### What the exercise asks
Among the entries that follow, the required portion opens with the line containing "goes off the" and closes with the line containing "rest, an icon in". Give that portion again exactly, and nothing else.

### Records for the exercise
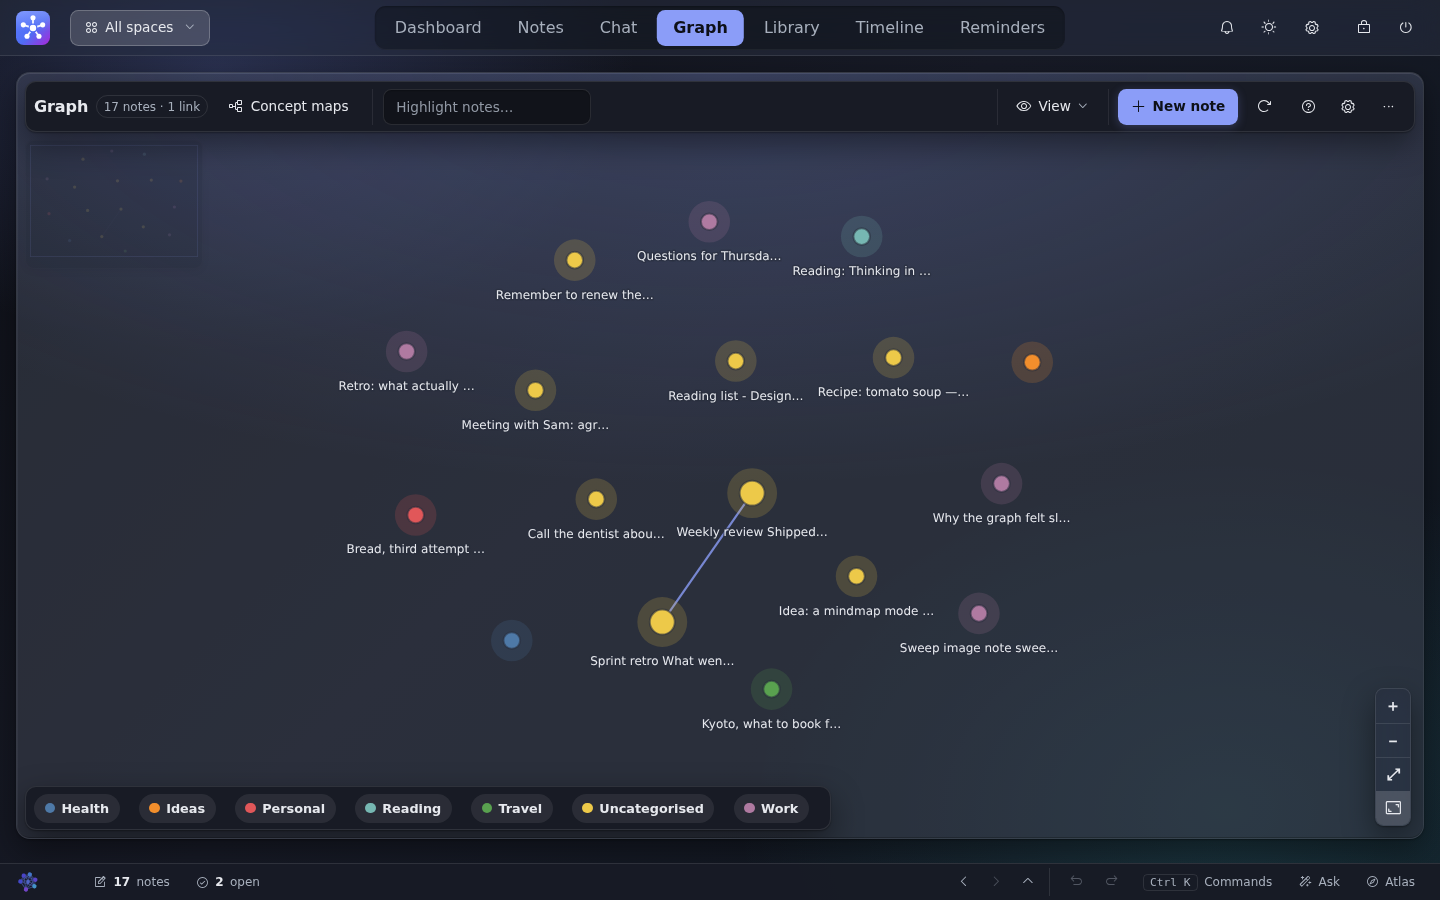
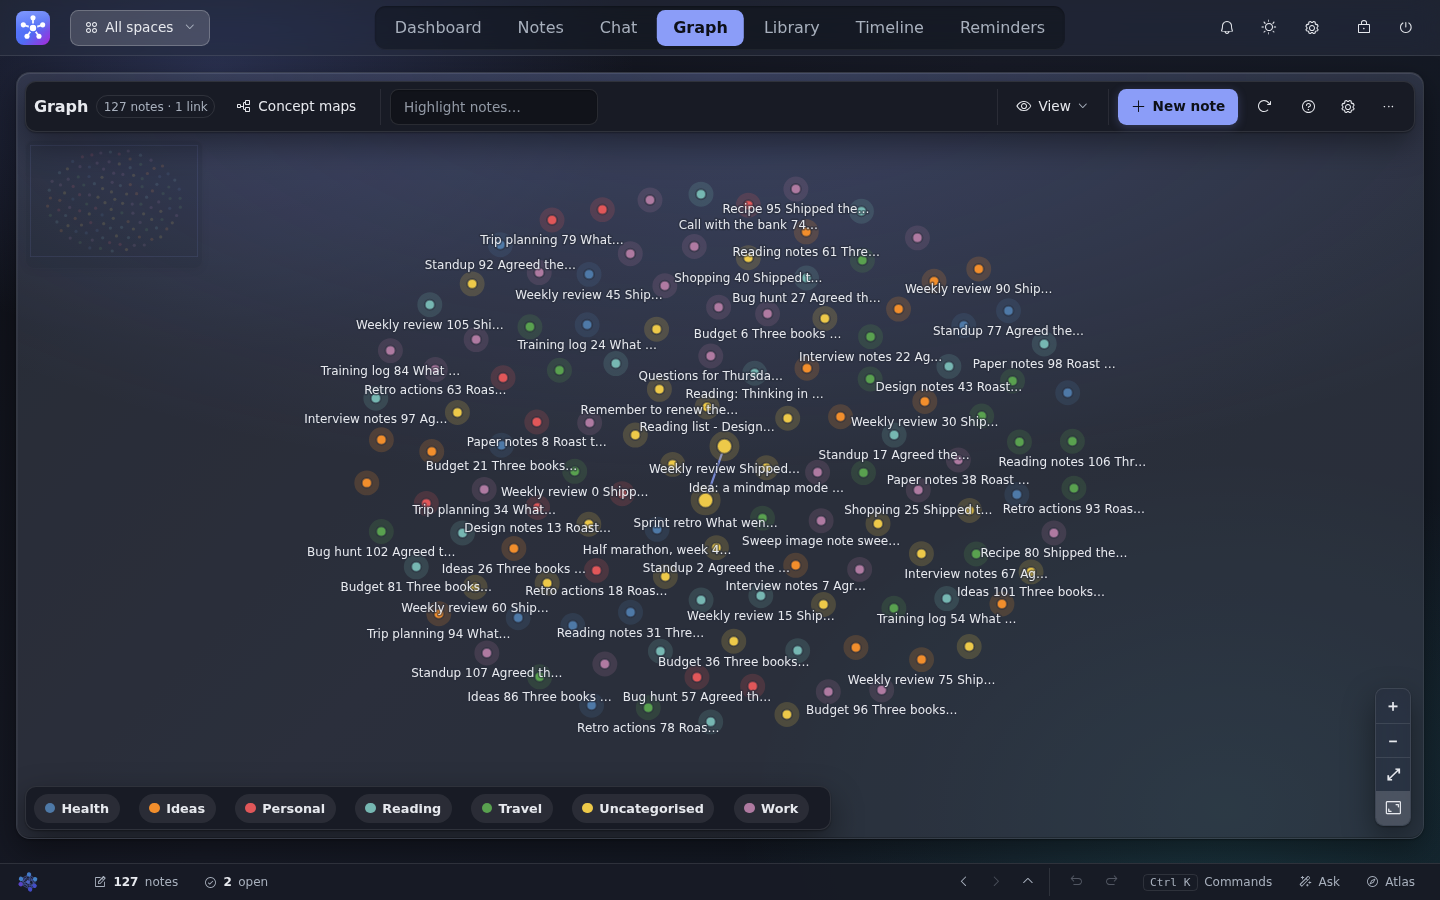
The guide-name test reads AI_NAME; the morning's reports filed (INBOX 228 to 241)
CI: test_help_chat expected the literal "Atlas" in GUIDE_NAME, which now
reads the one AI_NAME constant. Three closed INBOX items to HISTORY, the
aurora residue placed in BACKLOG 115.

Claude-Session: https://claude.ai/code/session_01TDrFtNMQzyhymKfCS5reYn

diff --git a/scratchpad/ui-sweeps/readmeshots.js b/scratchpad/ui-sweeps/readmeshots.js
@@ -104,7 +104,8 @@ const SHOTS = [
   await page.waitForTimeout(900);
 
   const done = [];
-  for (const shot of SHOTS) {
+  //: ONLY=graph retakes one file, for a re-seed that only that shot needs.
+  for (const shot of SHOTS.filter((s) => !process.env.ONLY || s.file === process.env.ONLY)) {
     await page.click(`[data-tab="${shot.tab}"]`).catch(() => {});
     await page.waitForTimeout(2500);
     if (shot.sub === 'board') {

diff --git a/tests/test_help_chat.py b/tests/test_help_chat.py
@@ -262,7 +262,11 @@ def test_the_guide_is_named_once_and_the_interface_agrees(ai_client, fake_ollama
     index = (frontend / "index.html").read_text(encoding="utf-8")
 
     assert help_chat.GUIDE_NAME == "Atlas"
-    assert f'const GUIDE_NAME = "{help_chat.GUIDE_NAME}"' in settings_js
+    #: Spelt once on each side (INBOX 225): the frontend's `AI_NAME` is the
+    #: word, and `GUIDE_NAME` reads it, so the guide and the librarian can
+    #: never drift apart by one edit.
+    assert f'const AI_NAME = "{help_chat.GUIDE_NAME}"' in settings_js
+    assert "const GUIDE_NAME = AI_NAME" in settings_js
     #: The sheet's own title comes from that constant rather than a literal.
     assert "label: GUIDE_NAME," in settings_js
     #: And the one surface that is markup says the same word.

diff --git a/docs/roadmap/INBOX.md b/docs/roadmap/INBOX.md
@@ -34,6 +34,93 @@ with its owner named in the entry.
 
 ## Open items
 
+241. **Mid-work drop, 2026-09-14, verbatim (the owner), Ask persistence.**
+    "the grounding, intext numbered referencing, and sources that appeared
+    in the ask subtab in notes, dissappeared on reload and didnt persist.
+    they didnt persist when I reaccessed them through the history panel."
+    Owner: notes agent.
+
+240. **Mid-work drop, 2026-09-14, verbatim (the owner), Write with AI
+    boxes.** "when I clicked on the 'your thoughts' text box in the write
+    with ai notes subtab, the box instantly shortened in height from what
+    it was. same with the 'the draft' textbox as well." Owner: notes agent.
+
+239. **Mid-work drop, 2026-09-14, verbatim (the owner), the table full
+    view.** "I opened up the table full view but there was no way to close
+    it so I had to hard refresh the app." Owner: notes agent (documents).
+
+238. **Mid-work drop, 2026-09-14, verbatim (the owner), board and map
+    notes.** "when I expand the size of notes in the whiteboard and mindmap,
+    the text goes out of the panel border, the state of note objects in the
+    whiteboard and mindmap for if they are expanded or not should be
+    persistant, and when exporting a whiteboard and/or mindmap, the user
+    should be warned if any of their notes arent expanded and that not all
+    their contents will be shown, the export shouldnt include things like
+    the show less/more text as well." Owner: notes agent (whiteboard.js).
+
+237. **Mid-work drop, 2026-09-14, verbatim (the owner), the librarian
+    persona.** "the librarian persona hasnt been adjusted to be atlas acting
+    as the librarian." The built-in persona card reads "Librarian, built-in,
+    You are the librarian of the user's personal notebook." Target: the
+    built-in is named Atlas with the one clause from 225, in both the
+    backend's built-in list and `frontend/app.js`'s mirror of it. Owner:
+    chrome2.
+
+236. **Mid-work drop, 2026-09-14, verbatim (the owner), the chat empty
+    state's '?'.** "the about this chat '?' tooltip button in the chat empty
+    interface, and it shouldnt be there, its right in the middle of
+    everything, move it somewhere else like in a corner or smth." Owner:
+    chrome2.
+
+235. **Mid-work drop, 2026-09-14, verbatim (the owner), Settings.** "I feel
+    like the advanced response settings should be above the installed models
+    tab, and/or in the preferences settings page with the advanced search."
+    Decision: the group moves above Installed models on the Models page.
+    And: "in the help settings page, there is no gap between the atlas
+    section and the faq dropdowns." Owner: chrome2.
+
+234. **Mid-work drop, 2026-09-14, verbatim (the owner), Atlas badges.**
+    "the web search and skills hyperlinked badges in the atlas interface
+    dont work" (Chat works). Those two carry `data-goto-section` without
+    `data-goto-tab`, and the document handler only matches the tab
+    attribute. Owner: chrome2, first.
+
+233. **Mid-work drop, 2026-09-14, verbatim (the owner), the documents
+    kebab.** "the documents kebab button in the top right corner goes off the
+    bottom of my screen." The menu needs a max height inside the viewport
+    with its own scroll, or to open upward when there is no room below.
+    Owner: chrome2 (the menu recipe).
+
+232. **Mid-work drop, 2026-09-14, verbatim (the owner), the live view.**
+    "the md rendering on the live view, like in the documents page, needs to
+    be improved, especially for codeblocks and potentially for other things
+    as well." Screenshot: a fenced block renders as a dark slab with the
+    fence lines as empty numbered rows above and below, link chips wrap
+    oddly. Owner: notes agent (documents.js).
+
+231. **Mid-work drop, 2026-09-14, verbatim (the owner), the popup agent's
+    starters.** "these suggested questions in the popup agent are really ugly
+    and that area needs a better modern and more professional redesign."
+    Screenshot: bordered pill buttons in a two-column grid under uppercase
+    ruled headers. Target: quiet rows with no border at rest, an icon in
+    muted accent, a fill on hover only, group labels small without rules,
+    one column below 480px. Owner: chrome2.
+
+230. **Mid-work drop, 2026-09-14, verbatim (the owner), the popup agent's
+    kebab.** "this more actions kebab button at the bottom of the popup agent
+    doesnt show any dropdown menu." Measured (`scratchpad/palkebab.js`): the
+    menu opens (2 items, 200x87 at 795,753) at z-index 1020 under the
+    palette overlay at 2000, so it draws behind the panel. Owner: chrome2.
+
+229. **Mid-work drop, 2026-09-14, verbatim (the owner), the graph
+    screenshot.** "redo the graph readme screenshot and make it really
+    impressive." Owner: orchestrator.
+
+228. **Mid-work drop, 2026-09-14, verbatim (the owner), the close.** "after
+    you have finished all these, done the final bug sweep, make sure
+    everything is finished for the pr, and finish the pr, merging it into
+    main." Owner: orchestrator, last.
+
 226. **Mid-work drop, 2026-09-14 morning, verbatim (the owner), a flicker.**
     "theres a flickering just above the bottom bar??" / "i was on the
     dashboard". Reproduce first: sample the band above `#status-bar` on the
@@ -108,18 +195,6 @@ with its owner named in the entry.
     WORLD_CLASS_PLAN 18 written. Left: the ROADMAP rewrite and the
     HANDOVER "how to proceed" block, after the four agents merge.
 
-219. **Mid-work drop, 2026-09-14 morning, verbatim (the owner), the
-    README and the PR.** "can you update the screenshots in the readme and
-    also update the readme itself?? make sure it is proper professional and
-    not ai slop. make it impressive, and make sure the screenshot choices are
-    actually intentional... like the ocr workspace could be one?? and update
-    the pr title and description." And: "make sure to update and refine the
-    world class plan, extend it and make it revolutionary." Screenshots
-    captured from the running app in both themes with seeded data (the OCR
-    workspace, the mind map, the graph, the documents editor, the popup
-    agent); README rewritten in plain prose; PR 144's title and body
-    rewritten from the CHANGELOG. Owner: orchestrator, after the merges.
-
 213. **Mid-work drop, 2026-09-14 morning, verbatim (the owner), the last
     scan.** "finish all the agents, scan for bugs and high complexity one
     last time, and let me know when the pr is ready to merge / make sure to
@@ -127,51 +202,6 @@ with its owner named in the entry.
     And: "once absolutely everything is done and the roadmap documents are
     cleaned etc, all the agent branches are merged into this one etc, merge
     this pr for me." Owner: orchestrator; the merge is the last act.
-
-210. **Mid-work drop, 2026-09-13 night, verbatim (the owner), the
-    background art.** "oh! can you fix the aurora flowing ribbons
-    animation?? it needs refining and fixing, the trails never end and the
-    trails get reset by the rotating middle graphic. I like the waves graphic
-    and the constelations one isnt bad either but the others could do with
-    some improvements." The styles live in `frontend/settings.js`
-    (`startBgArt`, one `style.frame(t)` per name) and the dashboard's copy in
-    `dashboard.js`. Aurora: the translucent wash never clears a trail fully
-    (the alpha floor leaves a residue), and the emblem's redraw clears a
-    rectangle through it. Fix: a fade that reaches the ground within N
-    frames (measure the pixel after the ribbon has passed with
-    `pngpixel.py`), and the emblem drawn on its own canvas layer above the
-    art rather than clearing into it. Then a pass over each style but waves
-    and constellations. And: "also with animation movement, I might want the
-    ai generating animations and all the little small ones, but just not the
-    background to move." A "Background moves" switch of its own beside the
-    style picker, separate from Reduce motion: off draws one frame and stops
-    the loop; everything else keeps its motion. Owner: orchestrator, then an
-    agent.
-    **Aurora: fixed. The switch: it exists.** The ring is drawn on its own
-    layer and composited each frame, so it no longer stamps itself into the
-    trail buffer; the stronger sixth-frame wash that made a mark reach the
-    ground in a second was **reverted the same hour**: at 30 frames a second
-    it pulsed five times a second ("there's a flashing", "the flashing is
-    everywhere"). The residue is arithmetic (a 10% blend cannot move a pixel
-    that is within three levels of the ground), so the fix has to be a
-    different technique, not a stronger wash: the trails on their own
-    layer, cleared and redrawn from a short history of positions, which
-    ends a trail by construction. Open, for the agent. The
-    background's own movement is Settings, Appearance, Background,
-    Movement: Still, separate from Reduce motion; "everything else moves"
-    is what that choice already does. Left open: the pass over bubbles and
-    mesh (waves and constellations are liked as they are).
-
-209. **Mid-work drop, 2026-09-13 night, verbatim (the owner), the whole
-    application.** "ok fable, I want to make the most of you now, I need you
-    to poke holes in this application, find weakness, find poor backend
-    design, find high complexity, find bugs we have missed, maximise speed,
-    security, improve the agent harness and ensure it is the best it can be
-    for all local model sizes. polish the app and fix usability issues, fill
-    missing gaps." Taken as the orchestrator's own audit, recorded in
-    WORLD_CLASS_PLAN.md under "Audit, 2026-09-13 night" with a finding per
-    row (evidence, cost, fix, who), the cheap and safe fixes made in the
-    same pass, the rest briefed to agents. Owner: orchestrator.
 
 ## Placed (last 20, newest first)
 

diff --git a/docs/roadmap/HISTORY.md b/docs/roadmap/HISTORY.md
@@ -27380,6 +27380,64 @@ line that carried a dash.
     Library. `docs` is declared in documents.js, which is in the Library's lazy
     bundle, and `paletteMatches` read it unguarded.
 
+219. **Mid-work drop, 2026-09-14 morning, verbatim (the owner), the
+    README and the PR.** "can you update the screenshots in the readme and
+    also update the readme itself?? make sure it is proper professional and
+    not ai slop. make it impressive, and make sure the screenshot choices are
+    actually intentional... like the ocr workspace could be one?? and update
+    the pr title and description." And: "make sure to update and refine the
+    world class plan, extend it and make it revolutionary." Screenshots
+    captured from the running app in both themes with seeded data (the OCR
+    workspace, the mind map, the graph, the documents editor, the popup
+    agent); README rewritten in plain prose; PR 144's title and body
+    rewritten from the CHANGELOG. Owner: orchestrator, after the merges.
+    **Done, 2026-09-14:** README rewritten with fourteen retaken screenshots (the OCR workspace among them); PR 144 title and body rewritten; WORLD_CLASS_PLAN 18 written.
+210. **Mid-work drop, 2026-09-13 night, verbatim (the owner), the
+    background art.** "oh! can you fix the aurora flowing ribbons
+    animation?? it needs refining and fixing, the trails never end and the
+    trails get reset by the rotating middle graphic. I like the waves graphic
+    and the constelations one isnt bad either but the others could do with
+    some improvements." The styles live in `frontend/settings.js`
+    (`startBgArt`, one `style.frame(t)` per name) and the dashboard's copy in
+    `dashboard.js`. Aurora: the translucent wash never clears a trail fully
+    (the alpha floor leaves a residue), and the emblem's redraw clears a
+    rectangle through it. Fix: a fade that reaches the ground within N
+    frames (measure the pixel after the ribbon has passed with
+    `pngpixel.py`), and the emblem drawn on its own canvas layer above the
+    art rather than clearing into it. Then a pass over each style but waves
+    and constellations. And: "also with animation movement, I might want the
+    ai generating animations and all the little small ones, but just not the
+    background to move." A "Background moves" switch of its own beside the
+    style picker, separate from Reduce motion: off draws one frame and stops
+    the loop; everything else keeps its motion. Owner: orchestrator, then an
+    agent.
+    **Aurora: fixed. The switch: it exists.** The ring is drawn on its own
+    layer and composited each frame, so it no longer stamps itself into the
+    trail buffer; the stronger sixth-frame wash that made a mark reach the
+    ground in a second was **reverted the same hour**: at 30 frames a second
+    it pulsed five times a second ("there's a flashing", "the flashing is
+    everywhere"). The residue is arithmetic (a 10% blend cannot move a pixel
+    that is within three levels of the ground), so the fix has to be a
+    different technique, not a stronger wash: the trails on their own
+    layer, cleared and redrawn from a short history of positions, which
+    ends a trail by construction. Open, for the agent. The
+    background's own movement is Settings, Appearance, Background,
+    Movement: Still, separate from Reduce motion; "everything else moves"
+    is what that choice already does. Left open: the pass over bubbles and
+    mesh (waves and constellations are liked as they are).
+    **Placed, 2026-09-14:** BACKLOG 115 row 13 holds the residue and the bubbles and mesh pass.
+209. **Mid-work drop, 2026-09-13 night, verbatim (the owner), the whole
+    application.** "ok fable, I want to make the most of you now, I need you
+    to poke holes in this application, find weakness, find poor backend
+    design, find high complexity, find bugs we have missed, maximise speed,
+    security, improve the agent harness and ensure it is the best it can be
+    for all local model sizes. polish the app and fix usability issues, fill
+    missing gaps." Taken as the orchestrator's own audit, recorded in
+    WORLD_CLASS_PLAN.md under "Audit, 2026-09-13 night" with a finding per
+    row (evidence, cost, fix, who), the cheap and safe fixes made in the
+    same pass, the rest briefed to agents. Owner: orchestrator.
+    **Done, 2026-09-14:** the audit is WORLD_CLASS_PLAN "Audit, 2026-09-13 night", rows A1 to A9 all landed in this PR.
+
 ## ROADMAP archive, 2026-09-14 (moved whole from ROADMAP.md)
 
 The entry-point file was rewritten at the close of PR 144; these sections are its previous body, verbatim, so every section number and every "decided against" still resolves. Open items from them live in the plans, `agent-remaining/OPEN.md` and BACKLOG.

diff --git a/docs/roadmap/BACKLOG.md b/docs/roadmap/BACKLOG.md
@@ -4171,6 +4171,7 @@ a session or less and names its gate.
 | 10 | Encrypted export and import of the whole notebook (one file, one password) | export, wipe, import, diff equals zero in a test |
 | 11 | The activity log as an audit trail a professional can hand over (who, what, when, export CSV) | every event kind exported with its fields |
 | 12 | Startup and boot under the speed budget on a five-year-old laptop | `boottime.js` numbers in the CHANGELOG per step |
+| 13 | The aurora background's residue (INBOX 210): trails on their own layer redrawn from a short position history, then a pass over the bubbles and mesh styles | `pngpixel.py` reads the ground colour where a ribbon passed two seconds earlier |
 
 Rows 1, 2, 7 and 10 are the ones people ask about before they trust a
 notebook with work; do those first.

### Result for this exercise
+    kebab.** "the documents kebab button in the top right corner goes off the
+    bottom of my screen." The menu needs a max height inside the viewport
+    with its own scroll, or to open upward when there is no room below.
+    Owner: chrome2 (the menu recipe).
+
+232. **Mid-work drop, 2026-09-14, verbatim (the owner), the live view.**
+    "the md rendering on the live view, like in the documents page, needs to
+    be improved, especially for codeblocks and potentially for other things
+    as well." Screenshot: a fenced block renders as a dark slab with the
+    fence lines as empty numbered rows above and below, link chips wrap
+    oddly. Owner: notes agent (documents.js).
+
+231. **Mid-work drop, 2026-09-14, verbatim (the owner), the popup agent's
+    starters.** "these suggested questions in the popup agent are really ugly
+    and that area needs a better modern and more professional redesign."
+    Screenshot: bordered pill buttons in a two-column grid under uppercase
+    ruled headers. Target: quiet rows with no border at rest, an icon in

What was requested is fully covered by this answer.